After the first session, a chat room would be open for those who wish to use it. This room would remain open at all times throughout the retreat. If people want to connect in other ways, they could use the information in their profiles to connect with Skype, IM, email, or even by phone. Some might not want to interact at all. That’s fine too. TECHNOLOGY NEEDED: A chat room with access limited to those in the retreat.
4. Exercises - Monday, Tuesday, and Wednesday
On Monday morning, a web page would appear on the retreat website. This page would only be available to those on the retreat. This page would contain exercises and information particular to the retreat. It could contain artwork, poetry, readings, instructions for prayer exercises, videos, etc. Retreatants would visit this page whenever they could on Monday and work through the exercises outline on it. Feedback on this page would be greatly encouraged. Comments (both video comments and written comments) would be collected. People could share their experiences in going through the exercises. Their feedback would become part of the experience for the next person who visits the page. Retreatants could come back to the page on Monday, replying to comments and being part of a conversation. On Tuesday and Wednesday, new exercise pages would come online. Retreatants would visit them and go through the exercises on those days. TECHNOLOGY NEEDED: A website capable of displaying video and receiving comments.

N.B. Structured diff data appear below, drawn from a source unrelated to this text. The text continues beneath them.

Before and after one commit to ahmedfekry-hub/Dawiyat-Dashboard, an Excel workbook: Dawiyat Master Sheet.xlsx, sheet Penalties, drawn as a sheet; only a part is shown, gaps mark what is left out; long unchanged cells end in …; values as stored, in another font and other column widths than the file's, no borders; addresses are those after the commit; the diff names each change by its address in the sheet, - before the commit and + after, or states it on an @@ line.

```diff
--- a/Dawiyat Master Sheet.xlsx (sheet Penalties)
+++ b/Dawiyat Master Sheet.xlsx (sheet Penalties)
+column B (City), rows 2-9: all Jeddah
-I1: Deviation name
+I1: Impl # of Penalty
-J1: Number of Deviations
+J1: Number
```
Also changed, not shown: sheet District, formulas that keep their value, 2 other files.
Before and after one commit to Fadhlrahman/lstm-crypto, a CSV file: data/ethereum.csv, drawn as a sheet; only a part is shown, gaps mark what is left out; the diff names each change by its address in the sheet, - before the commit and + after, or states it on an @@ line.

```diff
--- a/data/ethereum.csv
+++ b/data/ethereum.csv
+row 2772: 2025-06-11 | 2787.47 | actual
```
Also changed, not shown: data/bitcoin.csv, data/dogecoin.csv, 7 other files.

5. Session Two - Wednesday
On Wednesday evening there would be a second live video event. This event would be like the first one. The speaker would offer a presentation of some kind. It is possible that music could be involved in these live events as well. The leader of the retreat, having gotten to know people since Sunday, might be able to expand this session with some increased interaction with those watching. Questions or comments could by typed live. The speaker could respond. While the chat room would be open all the time, after this event there would be a special invitation to interact there. The speaker would likely be involved. As throughout the retreat, people could connect using their own methods as well.
6. Exercises - Thursday and Friday
Another series of exercises would go online each of these days. People would interact with them and with each other as they have all week long.
7. Closing Event & Worship - Friday Night
Retreatants gather for another live video feed. The speaker would make his or her last presentation. In this last gathering, we could turn on video feeds for all involved, creating a video conference. Participation in the video feed would be optional, of course. I’ve not experienced worship in this way, but perhaps there would be singing and praying and other forms of worship. We would close by giving people a chance to talk for a few minutes about what the retreat has meant to them. TECHNOLOGY NEEDED: Video conferencing.
8. Live Gatherings
Live gatherings would be an important part of these retreats, but they would not be organized by the leaders of the retreat. The retreatants could meet in person after the retreat in whatever ways are available to them. Friends might go through the retreat and meet every day for lunch during that week. People who live near each other might plan to go through the retreat together and meet up at the end.
9. Post Retreat Archive
A closing web page for the retreat would be provided where people could leave final comments and post pictures or videos of their live gatherings. Retreatants could return to the archive and revisit the exercise pages. Profile pages would be available for those who want to reconnect at later times. If anyone wishes to delete or change their profile information, they would be free to do that.
A Word about Privacy
For the comfort level of those wishing privacy, anyone involved would be able to delete their user account at any time. Immediately, all comments and input offered by that user would be deleted. It’s not anticipated that anyone would want to do this, but perhaps it would be a comfort to know that it could be done. Let me know what you think. Keep talking to me in the comments. This is just a model of what might be.